» Exercise data
--------------------------------------------------
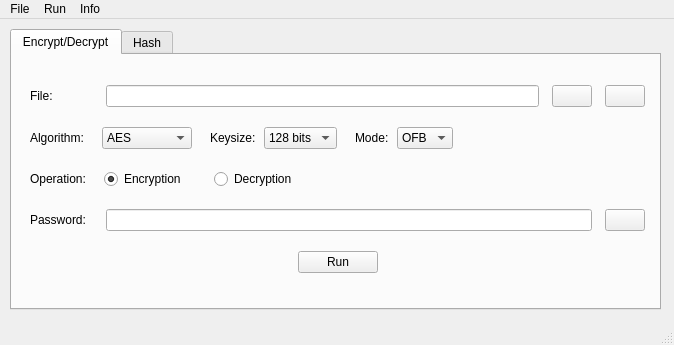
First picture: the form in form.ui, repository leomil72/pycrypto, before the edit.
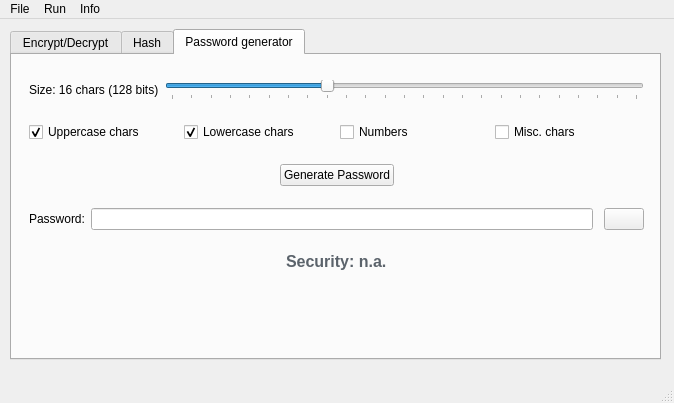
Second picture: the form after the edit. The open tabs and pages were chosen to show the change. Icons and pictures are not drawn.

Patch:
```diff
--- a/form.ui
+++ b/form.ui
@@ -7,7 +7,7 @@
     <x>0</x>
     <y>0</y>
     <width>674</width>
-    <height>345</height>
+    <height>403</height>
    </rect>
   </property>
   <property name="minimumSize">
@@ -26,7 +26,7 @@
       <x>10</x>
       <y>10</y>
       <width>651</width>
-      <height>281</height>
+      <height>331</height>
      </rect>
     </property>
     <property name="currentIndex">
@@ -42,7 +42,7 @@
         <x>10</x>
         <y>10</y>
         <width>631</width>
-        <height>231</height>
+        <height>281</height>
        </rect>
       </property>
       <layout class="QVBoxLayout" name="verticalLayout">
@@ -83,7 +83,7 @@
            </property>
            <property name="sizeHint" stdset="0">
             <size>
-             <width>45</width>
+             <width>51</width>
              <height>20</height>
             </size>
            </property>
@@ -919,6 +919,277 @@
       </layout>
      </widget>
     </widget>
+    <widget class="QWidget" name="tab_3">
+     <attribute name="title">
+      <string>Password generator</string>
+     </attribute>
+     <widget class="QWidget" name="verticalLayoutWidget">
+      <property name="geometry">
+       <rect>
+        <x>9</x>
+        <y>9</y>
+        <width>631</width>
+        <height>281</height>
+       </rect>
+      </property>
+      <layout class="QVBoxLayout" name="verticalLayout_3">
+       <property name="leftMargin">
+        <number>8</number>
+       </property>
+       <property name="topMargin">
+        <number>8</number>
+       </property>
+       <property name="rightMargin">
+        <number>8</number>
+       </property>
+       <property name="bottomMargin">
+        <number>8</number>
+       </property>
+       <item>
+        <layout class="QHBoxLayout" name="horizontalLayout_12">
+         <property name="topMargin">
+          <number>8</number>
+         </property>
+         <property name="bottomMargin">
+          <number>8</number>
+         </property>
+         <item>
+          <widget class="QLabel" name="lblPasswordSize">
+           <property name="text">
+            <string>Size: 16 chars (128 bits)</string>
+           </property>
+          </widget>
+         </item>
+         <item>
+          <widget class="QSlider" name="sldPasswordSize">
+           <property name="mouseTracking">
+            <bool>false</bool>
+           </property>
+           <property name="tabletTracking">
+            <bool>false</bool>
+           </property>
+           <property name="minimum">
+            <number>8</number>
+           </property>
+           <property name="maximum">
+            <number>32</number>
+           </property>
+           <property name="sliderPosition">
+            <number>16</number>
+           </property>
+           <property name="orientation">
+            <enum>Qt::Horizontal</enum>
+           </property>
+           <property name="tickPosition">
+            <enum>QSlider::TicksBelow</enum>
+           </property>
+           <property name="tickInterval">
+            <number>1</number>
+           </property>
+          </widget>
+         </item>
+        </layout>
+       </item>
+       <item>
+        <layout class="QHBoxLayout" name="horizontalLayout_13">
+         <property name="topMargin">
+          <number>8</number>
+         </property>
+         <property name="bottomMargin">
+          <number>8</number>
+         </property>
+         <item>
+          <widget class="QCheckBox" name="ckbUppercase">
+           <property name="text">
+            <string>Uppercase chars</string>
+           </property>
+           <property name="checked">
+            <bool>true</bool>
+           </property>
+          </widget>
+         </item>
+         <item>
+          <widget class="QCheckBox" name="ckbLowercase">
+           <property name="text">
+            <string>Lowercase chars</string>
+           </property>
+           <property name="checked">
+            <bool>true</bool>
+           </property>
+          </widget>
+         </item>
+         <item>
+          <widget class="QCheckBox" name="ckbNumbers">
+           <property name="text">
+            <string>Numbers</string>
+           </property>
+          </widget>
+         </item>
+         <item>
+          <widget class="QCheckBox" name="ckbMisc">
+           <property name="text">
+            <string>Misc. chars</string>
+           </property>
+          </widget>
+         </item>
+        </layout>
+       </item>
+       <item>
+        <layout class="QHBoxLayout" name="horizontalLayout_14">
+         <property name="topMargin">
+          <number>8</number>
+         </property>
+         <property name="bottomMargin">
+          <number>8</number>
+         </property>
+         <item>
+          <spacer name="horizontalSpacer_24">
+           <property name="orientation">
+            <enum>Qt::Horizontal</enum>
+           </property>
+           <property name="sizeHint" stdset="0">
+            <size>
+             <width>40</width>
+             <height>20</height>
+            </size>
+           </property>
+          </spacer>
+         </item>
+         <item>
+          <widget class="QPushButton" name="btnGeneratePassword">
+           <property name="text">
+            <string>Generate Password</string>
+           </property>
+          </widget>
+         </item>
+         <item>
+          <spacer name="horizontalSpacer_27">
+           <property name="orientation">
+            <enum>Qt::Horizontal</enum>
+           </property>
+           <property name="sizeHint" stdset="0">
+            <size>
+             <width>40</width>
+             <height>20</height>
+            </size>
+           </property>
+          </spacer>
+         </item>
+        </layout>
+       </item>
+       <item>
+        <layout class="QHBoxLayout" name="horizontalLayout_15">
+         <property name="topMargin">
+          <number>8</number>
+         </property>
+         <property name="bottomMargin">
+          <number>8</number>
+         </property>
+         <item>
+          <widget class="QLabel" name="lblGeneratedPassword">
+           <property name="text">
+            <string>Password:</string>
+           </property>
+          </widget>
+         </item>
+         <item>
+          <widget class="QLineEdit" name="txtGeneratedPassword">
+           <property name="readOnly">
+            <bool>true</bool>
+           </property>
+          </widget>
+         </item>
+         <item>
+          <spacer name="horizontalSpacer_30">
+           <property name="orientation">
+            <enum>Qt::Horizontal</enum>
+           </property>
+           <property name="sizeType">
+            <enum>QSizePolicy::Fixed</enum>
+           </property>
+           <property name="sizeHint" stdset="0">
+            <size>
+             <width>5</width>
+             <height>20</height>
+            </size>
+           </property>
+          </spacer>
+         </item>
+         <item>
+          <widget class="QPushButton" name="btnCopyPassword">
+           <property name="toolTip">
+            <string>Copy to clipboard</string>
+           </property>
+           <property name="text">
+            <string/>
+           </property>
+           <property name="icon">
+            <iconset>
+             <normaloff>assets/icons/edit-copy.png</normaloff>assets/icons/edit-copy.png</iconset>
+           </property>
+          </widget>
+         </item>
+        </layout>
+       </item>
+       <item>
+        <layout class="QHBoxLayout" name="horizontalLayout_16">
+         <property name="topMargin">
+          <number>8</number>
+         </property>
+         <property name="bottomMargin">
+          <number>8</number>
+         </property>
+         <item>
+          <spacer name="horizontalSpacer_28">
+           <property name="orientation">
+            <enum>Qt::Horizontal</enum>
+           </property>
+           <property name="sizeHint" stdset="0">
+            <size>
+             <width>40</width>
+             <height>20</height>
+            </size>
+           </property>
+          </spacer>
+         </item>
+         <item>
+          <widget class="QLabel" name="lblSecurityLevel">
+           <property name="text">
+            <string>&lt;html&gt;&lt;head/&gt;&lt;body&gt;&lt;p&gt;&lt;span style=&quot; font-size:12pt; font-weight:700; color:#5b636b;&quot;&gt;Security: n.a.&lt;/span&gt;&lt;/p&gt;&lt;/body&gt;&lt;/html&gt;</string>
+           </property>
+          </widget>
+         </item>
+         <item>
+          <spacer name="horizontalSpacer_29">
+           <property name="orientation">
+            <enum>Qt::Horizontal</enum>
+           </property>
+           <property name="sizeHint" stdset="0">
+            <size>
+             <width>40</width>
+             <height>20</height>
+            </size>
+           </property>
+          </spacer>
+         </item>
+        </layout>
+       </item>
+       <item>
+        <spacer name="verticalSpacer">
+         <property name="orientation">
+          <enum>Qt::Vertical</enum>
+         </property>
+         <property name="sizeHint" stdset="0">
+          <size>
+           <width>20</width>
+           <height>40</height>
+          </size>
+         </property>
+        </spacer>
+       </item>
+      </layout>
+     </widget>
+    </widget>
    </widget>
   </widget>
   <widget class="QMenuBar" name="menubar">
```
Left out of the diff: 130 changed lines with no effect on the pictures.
--------------------------------------------------
Where a line above contains the word "QCheckBox", show that line.

» Answer for this exercise
+          <widget class="QCheckBox" name="ckbUppercase">
+          <widget class="QCheckBox" name="ckbLowercase">
+          <widget class="QCheckBox" name="ckbNumbers">
+          <widget class="QCheckBox" name="ckbMisc">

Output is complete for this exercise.